(Collection entries)
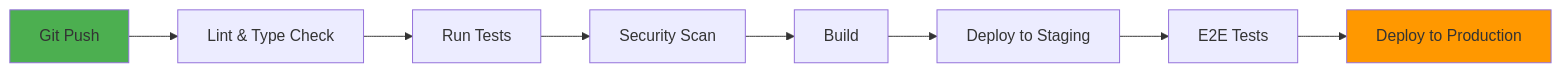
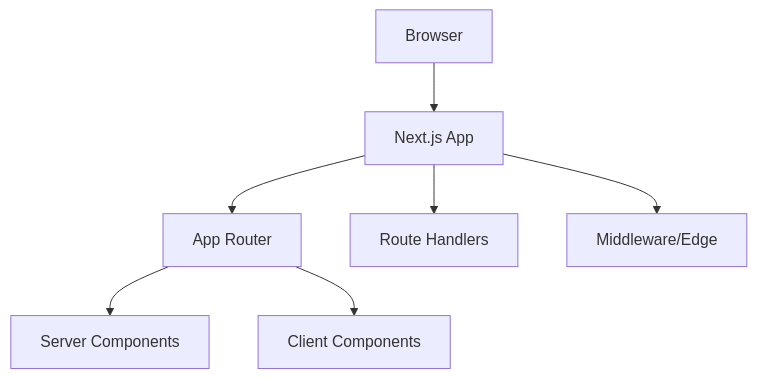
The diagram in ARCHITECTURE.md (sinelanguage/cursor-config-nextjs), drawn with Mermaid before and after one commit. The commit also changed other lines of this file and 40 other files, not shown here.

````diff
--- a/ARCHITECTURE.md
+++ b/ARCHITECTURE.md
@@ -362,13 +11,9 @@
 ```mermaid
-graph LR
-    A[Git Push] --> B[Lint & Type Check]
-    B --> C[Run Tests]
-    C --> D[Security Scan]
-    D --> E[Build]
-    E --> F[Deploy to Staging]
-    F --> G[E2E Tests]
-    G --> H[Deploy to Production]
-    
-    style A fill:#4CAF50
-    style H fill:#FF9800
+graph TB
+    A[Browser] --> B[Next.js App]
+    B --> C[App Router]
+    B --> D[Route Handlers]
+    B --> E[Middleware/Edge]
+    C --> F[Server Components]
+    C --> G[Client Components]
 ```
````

— About this task —
The entries above must be output exactly, with every image left out.

— Answer box —
The diagram in ARCHITECTURE.md (sinelanguage/cursor-config-nextjs), drawn with Mermaid before and after one commit. The commit also changed other lines of this file and 40 other files, not shown here.

````diff
--- a/ARCHITECTURE.md
+++ b/ARCHITECTURE.md
@@ -362,13 +11,9 @@
 ```mermaid
-graph LR
-    A[Git Push] --> B[Lint & Type Check]
-    B --> C[Run Tests]
-    C --> D[Security Scan]
-    D --> E[Build]
-    E --> F[Deploy to Staging]
-    F --> G[E2E Tests]
-    G --> H[Deploy to Production]
-    
-    style A fill:#4CAF50
-    style H fill:#FF9800
+graph TB
+    A[Browser] --> B[Next.js App]
+    B --> C[App Router]
+    B --> D[Route Handlers]
+    B --> E[Middleware/Edge]
+    C --> F[Server Components]
+    C --> G[Client Components]
 ```
````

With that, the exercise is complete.